Surgery will be considered if symptoms persist for more than 12 months after treatment.

  • Gastrocnemius Recession: In this procedure, the calf muscles are lengthened to reduce calf muscle tension, which exerts strain on the plantar fascia.
  • Plantar Fascia Release: This procedure involves making a small incision on the plantar facia to relieve tension and pressure.

How ApriaHome Can Assist You

As experts in the medical equipment supply field, we have come to understand the causes, symptoms, and treatment solutions for a wide range of illnesses and conditions. Unfortunately, common conditions, like plantar fasciitis, are often misunderstood and thus go untreated, making heel pain worse. But with proper awareness of the causes, risks, symptoms, and treatment of plantar fasciitis, we can get patients back on their feet in no time.

We've sourced some of the best medical equipment from around the world, all available from the convenience of our online platform.

Looking to treat your plantar fasciitis but need help figuring out where to start?

For overnight pressure alleviation:

For plantar fasciitis pain relief and cold therapy:

For cold compression therapy:

For hot/ cold therapy:

For ankle support:

For mobility aid:

When it comes to heel pain, you don't have to suffer in silence; a wide range of easily accessible treatment solutions are available. Order now and receive free nationwide delivery on all purchases over $99.

Need advice or more information? Our friendly and experienced team is available at (800) 780-1508 between 8:00 am - 10:00 pm EST. Get in touch today.

THE INCLUSION OF ANY LINK TO WEBSITES OTHER THAN APRIADIRECT.COM DOES NOT IMPLY ENDORSEMENT OF THE LINKED SITE,ITS AFFILIATES,ANY INFORMATION, CONTENT, PRODUCTS, SERVICES, ADVERTISING, AND/OR OTHER MATERIALS PRESENTED ON OR THROUGH SUCH WEBSITES.APRIA IS NOT RESPONSIBLE FOR THE AVAILABILITY, ACCURACY, OR ANY INFORMATION, CONTENT, PRODUCTS, OR SERVICES ACCESSIBLE FROM SUCH SITES.
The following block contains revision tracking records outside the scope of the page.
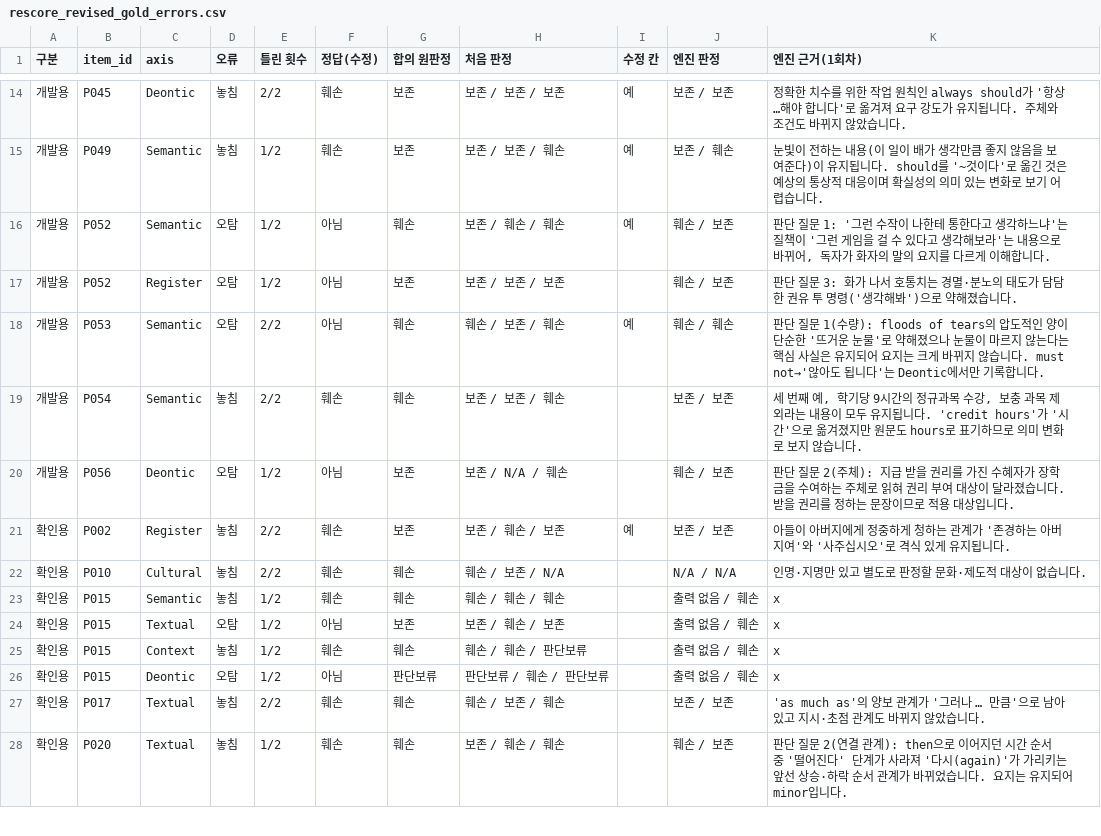
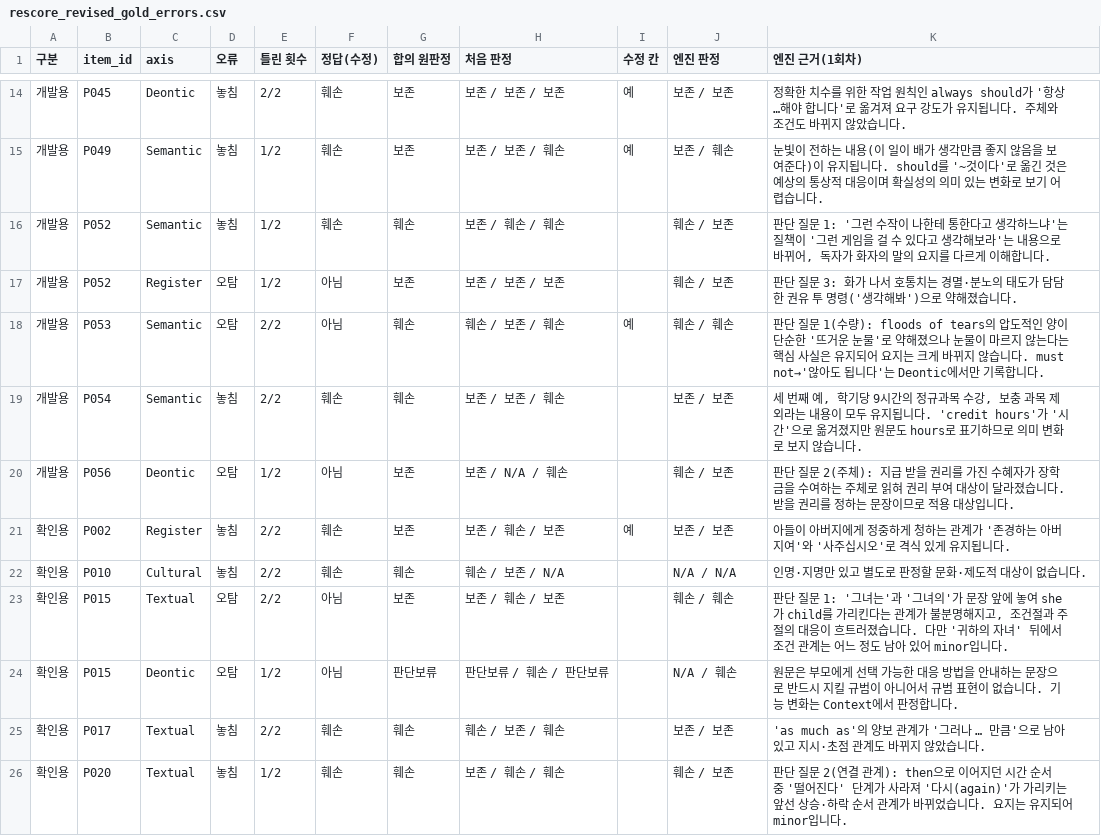
Before and after one commit to minse0lee/bridgecore-engine, a CSV file: reports/rescore_revised_gold_errors.csv, drawn as a sheet; only a part is shown, gaps mark what is left out.

```diff
--- a/reports/rescore_revised_gold_errors.csv
+++ b/reports/rescore_revised_gold_errors.csv
@@ -15,3 +15,3 @@
 개발용,P049,Semantic,놓침,1/2,훼손,보존,보존 / 보존 / 훼손,예,보존 / 훼손,눈빛이 전하는 내용(이 일이 배가 생각만큼 좋지 않음을 보여준다)이 유지됩니다. should를 '~것이다'로 옮긴 것은 예상의 통상적 대응이며 확실성의 의미 있는 변화로 보기 어렵습니다.
-개발용,P052,Semantic,오탐,1/2,아님,훼손,보존 / 훼손 / 훼손,예,훼손 / 보존,"판단 질문 1: '그런 수작이 나한테 통한다고 생각하느냐'는 질책이 '그런 게임을 걸 수 있다고 생각해보라'는 내용으로 바뀌어, 독자가 화자의 말의 요지를 다르게 이해합니다."
+개발용,P052,Semantic,놓침,1/2,훼손,훼손,보존 / 훼손 / 훼손,,훼손 / 보존,"판단 질문 1: '그런 수작이 나한테 통한다고 생각하느냐'는 질책이 '그런 게임을 걸 수 있다고 생각해보라'는 내용으로 바뀌어, 독자가 화자의 말의 요지를 다르게 이해합니다."
 개발용,P052,Register,오탐,1/2,아님,보존,보존 / 보존 / 보존,,훼손 / 보존,판단 질문 3: 화가 나서 호통치는 경멸·분노의 태도가 담담한 권유 투 명령('생각해봐')으로 약해졌습니다.
@@ -22,6 +22,4 @@
 확인용,P010,Cultural,놓침,2/2,훼손,훼손,훼손 / 보존 / N/A,,N/A / N/A,인명·지명만 있고 별도로 판정할 문화·제도적 대상이 없습니다.
-확인용,P015,Semantic,놓침,1/2,훼손,훼손,훼손 / 훼손 / 훼손,,출력 없음 / 훼손,x
-확인용,P015,Textual,오탐,1/2,아님,보존,보존 / 훼손 / 보존,,출력 없음 / 훼손,x
-확인용,P015,Context,놓침,1/2,훼손,훼손,훼손 / 훼손 / 판단보류,,출력 없음 / 훼손,x
-확인용,P015,Deontic,오탐,1/2,아님,판단보류,판단보류 / 훼손 / 판단보류,,출력 없음 / 훼손,x
+확인용,P015,Textual,오탐,2/2,아님,보존,보존 / 훼손 / 보존,,훼손 / 훼손,"판단 질문 1: '그녀는'과 '그녀의'가 문장 앞에 놓여 she가 child를 가리킨다는 관계가 불분명해지고, 조건절과 주절의 대응이 흐트러졌습니다. 다만 '귀하의 자녀' 뒤에서 조건 관계는 어느 정도 남아 있어 minor입니다."
+확인용,P015,Deontic,오탐,1/2,아님,판단보류,판단보류 / 훼손 / 판단보류,,N/A / 훼손,원문은 부모에게 선택 가능한 대응 방법을 안내하는 문장으로 반드시 지킬 규범이 아니어서 규범 표현이 없습니다. 기능 변화는 Context에서 판정합니다.
 확인용,P017,Textual,놓침,2/2,훼손,훼손,훼손 / 보존 / 훼손,,보존 / 보존,'as much as'의 양보 관계가 '그러나 … 만큼'으로 남아 있고 지시·초점 관계도 바뀌지 않았습니다.
```
Also changed, not shown: 6 other files.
LEGAL DISCLAIMER: Material in this newsletter is only: (1) provided for general health education and informational purposes, and to provide references to other resources; it may not apply to you as an individual. While Apria believes that the information provided through this communication is accurate and reliable, Apria cannot and does not make any such guarantee. It is not intended to be a replacement for professional medical advice, evaluation, diagnosis, services or treatment (collectively, "medical treatment"). Please see your healthcare provider for medical treatment related to you and your specific health condition(s). Never disregard medical advice or delay seeking medical care because of something you have read on or accessed through this website. Reading this newsletter should not be construed to mean that you have a healthcare provider/patient relationship with Apria.